Yet, after battling leg injuries throughout his junior year, SLB Lee Jackson realized his toe injury would be even more detrimental. After playing in only the North Carolina game, Jackson would be relegated to a sideline participant for the remainder of the season, starting with Texas' game at Houston.
It hurt more than he let on.
"Before the (Houston) game last year, coach said he'd let me get a couple of snaps to see how it was," Jackson recalled, "and then not playing at all…" Jackson's voice trails off before continuing. "After the game, it was eating me alive," he said. "I was tired of being hurt and being on the sideline watching my teammates play. No one saw me crying. I started crying coming out of the locker room after the game and when I got on the bus I put my head down and put my headphones on."
After starting 14 games as a sophomore, Jackson would start but two contests the following season after pulling a hamstring against Stanford. Consistent leg injuries limited his action to five games during his junior campaign.
Those who know Jackson understand he has been strengthened by his Christian faith during his seasons of bitter disappointment. His Bible is always in his back pocket, he said, and he attends a Bible study every Wednesday at his church.
"Without Him, I am lost," Jackson said, "so I've got to have Him directing me at all times and keeping my hopes and my faith alive."
Jackson never doubted God's presence during his personal trials, but rather sought to discover the bigger picture beyond the narrow scope of his physical limitations.
"I never questioned God," he said, "but I asked Him questions about what's really going on and about why I was going through all this. But it's slowly coming to me that He left me behind (for a fifth year) for this team this year. There's something special about this team. I think we're going to have a special year this year. Otherwise, I'd be gone."
The same can be said about Jackson, according to his head coach.
"I really think this is going to Lee's year," Mack Brown said, adding that he thought Jackson's best game of his career came last Saturday at North Carolina (8 tackles).

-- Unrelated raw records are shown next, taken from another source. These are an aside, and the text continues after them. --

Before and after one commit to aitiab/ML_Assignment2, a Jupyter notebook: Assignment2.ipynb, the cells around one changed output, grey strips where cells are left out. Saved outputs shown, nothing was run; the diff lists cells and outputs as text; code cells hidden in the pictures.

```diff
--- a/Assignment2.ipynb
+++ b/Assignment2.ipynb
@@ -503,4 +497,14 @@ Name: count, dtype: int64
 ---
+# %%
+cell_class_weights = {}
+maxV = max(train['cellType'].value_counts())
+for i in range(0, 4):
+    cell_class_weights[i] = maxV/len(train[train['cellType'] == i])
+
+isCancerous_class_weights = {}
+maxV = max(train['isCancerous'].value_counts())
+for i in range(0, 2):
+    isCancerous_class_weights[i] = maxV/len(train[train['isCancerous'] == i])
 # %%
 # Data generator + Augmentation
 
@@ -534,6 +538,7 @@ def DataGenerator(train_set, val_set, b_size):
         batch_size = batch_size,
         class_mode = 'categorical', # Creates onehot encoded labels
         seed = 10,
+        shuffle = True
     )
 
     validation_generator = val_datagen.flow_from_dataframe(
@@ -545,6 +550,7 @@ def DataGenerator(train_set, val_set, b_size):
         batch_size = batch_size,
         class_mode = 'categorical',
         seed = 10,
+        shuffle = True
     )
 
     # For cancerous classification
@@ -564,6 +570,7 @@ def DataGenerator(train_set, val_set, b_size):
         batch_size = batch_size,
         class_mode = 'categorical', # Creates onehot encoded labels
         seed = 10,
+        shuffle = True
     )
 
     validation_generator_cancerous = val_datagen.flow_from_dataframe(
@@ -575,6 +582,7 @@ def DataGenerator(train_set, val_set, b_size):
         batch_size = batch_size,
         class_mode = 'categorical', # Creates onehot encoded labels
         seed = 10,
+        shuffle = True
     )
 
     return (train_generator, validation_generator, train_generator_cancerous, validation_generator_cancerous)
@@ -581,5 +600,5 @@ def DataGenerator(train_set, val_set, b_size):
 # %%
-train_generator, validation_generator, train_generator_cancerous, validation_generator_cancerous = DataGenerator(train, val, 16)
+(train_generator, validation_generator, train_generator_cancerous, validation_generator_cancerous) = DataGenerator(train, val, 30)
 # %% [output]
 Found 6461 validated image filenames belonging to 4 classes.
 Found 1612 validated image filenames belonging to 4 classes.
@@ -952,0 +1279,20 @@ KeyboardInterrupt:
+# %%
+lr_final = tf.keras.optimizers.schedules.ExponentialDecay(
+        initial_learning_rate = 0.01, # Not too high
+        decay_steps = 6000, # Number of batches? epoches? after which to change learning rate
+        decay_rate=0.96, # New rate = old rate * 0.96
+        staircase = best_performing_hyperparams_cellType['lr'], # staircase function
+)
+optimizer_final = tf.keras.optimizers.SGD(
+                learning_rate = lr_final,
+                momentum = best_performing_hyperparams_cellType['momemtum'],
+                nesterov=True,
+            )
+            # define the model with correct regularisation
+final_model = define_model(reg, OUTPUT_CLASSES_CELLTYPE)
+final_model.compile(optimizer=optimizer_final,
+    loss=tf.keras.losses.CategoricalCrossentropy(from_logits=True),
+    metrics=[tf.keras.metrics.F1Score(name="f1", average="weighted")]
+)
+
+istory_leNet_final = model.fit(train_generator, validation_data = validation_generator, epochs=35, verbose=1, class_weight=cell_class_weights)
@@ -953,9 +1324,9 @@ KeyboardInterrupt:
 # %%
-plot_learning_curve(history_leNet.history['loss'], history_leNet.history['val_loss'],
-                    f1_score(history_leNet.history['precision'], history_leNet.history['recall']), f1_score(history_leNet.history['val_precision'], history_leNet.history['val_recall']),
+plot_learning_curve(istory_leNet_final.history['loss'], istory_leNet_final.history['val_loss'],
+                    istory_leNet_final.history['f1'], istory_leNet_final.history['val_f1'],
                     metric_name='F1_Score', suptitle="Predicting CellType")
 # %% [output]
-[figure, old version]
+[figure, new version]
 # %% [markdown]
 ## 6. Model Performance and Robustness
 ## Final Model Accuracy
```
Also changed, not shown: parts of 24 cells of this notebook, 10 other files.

Jackson's 17 tackles on the young season (6 solo) trails only fellow linebackers Reed Boyd (20) and Derrick Johnson (21). Jackson has also contributed a fumble recovery, one sack and four quarterback pressures during the first two games.